Tuesday's season finale of Dark Side of the Ring focused on the final days of Owen Hart and brought to light some added information.
In the documentary, Martha Hart showed viewers the clip that was supposed to hold Owen for the stunt, revealing that it took just six pounds of pressure for the clip to release before giving an example of how easy it was to release the clip.
The clip used was a snap shackle designed to open on load for sailboats. Martha told CBS Sports, "By the very design of the stunt, it was meant to fail, because the weight of Owen on that clip actually made it more likely it would open spontaneously."
"...because the design is to let the mast down on sailboat. It's this quick release right here, six pounds of pressure to release it. That's it. This is what was holding him. This. Little. Thing. Right there.
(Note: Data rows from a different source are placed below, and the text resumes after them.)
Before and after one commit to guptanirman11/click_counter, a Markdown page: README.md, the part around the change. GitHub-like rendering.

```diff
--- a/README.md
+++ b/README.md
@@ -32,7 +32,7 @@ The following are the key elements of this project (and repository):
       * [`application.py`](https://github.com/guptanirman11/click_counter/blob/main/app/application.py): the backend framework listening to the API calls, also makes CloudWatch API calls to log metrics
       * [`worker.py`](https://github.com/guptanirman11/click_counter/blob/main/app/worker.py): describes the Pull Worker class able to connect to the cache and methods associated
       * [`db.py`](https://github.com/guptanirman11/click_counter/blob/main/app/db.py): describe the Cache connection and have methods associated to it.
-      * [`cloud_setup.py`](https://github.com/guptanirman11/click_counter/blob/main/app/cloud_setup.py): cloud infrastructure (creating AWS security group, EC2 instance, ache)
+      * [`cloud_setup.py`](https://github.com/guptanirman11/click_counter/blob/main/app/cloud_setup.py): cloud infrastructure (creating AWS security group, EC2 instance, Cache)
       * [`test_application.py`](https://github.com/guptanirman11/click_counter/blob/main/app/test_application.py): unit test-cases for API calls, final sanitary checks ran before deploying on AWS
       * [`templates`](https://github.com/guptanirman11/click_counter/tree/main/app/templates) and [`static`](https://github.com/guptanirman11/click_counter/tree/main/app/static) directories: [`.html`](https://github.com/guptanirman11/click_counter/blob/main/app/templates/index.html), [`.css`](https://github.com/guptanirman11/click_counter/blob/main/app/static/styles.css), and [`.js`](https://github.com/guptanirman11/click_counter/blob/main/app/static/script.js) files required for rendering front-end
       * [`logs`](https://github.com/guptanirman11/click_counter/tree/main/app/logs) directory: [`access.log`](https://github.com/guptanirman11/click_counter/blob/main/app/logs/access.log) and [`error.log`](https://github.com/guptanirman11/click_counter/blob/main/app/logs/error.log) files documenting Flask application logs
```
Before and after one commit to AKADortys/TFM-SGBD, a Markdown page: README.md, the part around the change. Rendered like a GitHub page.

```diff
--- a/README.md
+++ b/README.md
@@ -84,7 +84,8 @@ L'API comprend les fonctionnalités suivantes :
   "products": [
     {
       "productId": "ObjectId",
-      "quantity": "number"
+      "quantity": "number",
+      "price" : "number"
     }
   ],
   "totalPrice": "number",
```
That's it." #DarkSideOfTheRing pic.twitter.com/BxCw0dUlWU— The Wrestling Gallifreyan Liv Morgan (@RahRahRollins) May 20, 2020
David Bixenspan acquired an investigative file from the Kansas City Police Department, which features a 1999 interview with rigger Bobby Talbert, who was hired by WWE to set-up the stunt. In the interview, Talbert reveals that Max Mini was supposed to be attached to Owen, but they later decided against performing that stunt. Talbert stated he had done a similar stunt for WCW where two people were attached together and lowered from the rafters and to the ring.
From page 33 of the KCPD’s Owen Hart investigative file, which is page 1 of a 6/4/1999 interview with rigger Bobby Talbert:— David Bixenspan (@davidbix) May 20, 2020
“...originally the stunt was to be that a midget MAX-MINI would be attached to the victim…”
Yes, Max Mini/Tzuki came way too close to falling with Owen. pic.twitter.com/xqUaVRdUrY
To add more context to this, here's Max Mini's testimonial from the Owen Hart tribute ep. of WWF Los Super Astros, which aired on 5/30/1999, 7 days after the accident.— David Bixenspan (@davidbix) May 20, 2020
I've overlaid English subtitles thanks to transcription & translation work from @PharrFromHeaven & @RobViper. https://t.co/372kyYQxVR pic.twitter.com/Z5gheMH4e5
According to Martha in her book, Talbert claimed the stunt they asked Owen to perform was similar to Sting's stunt. But Ellis Edwards, who was the stunt coordinator for WCW, disputed that claim.
Martha filed a wrongful death lawsuit against WWE, which was settled out of court for approximately $18 million on November 2, 2000.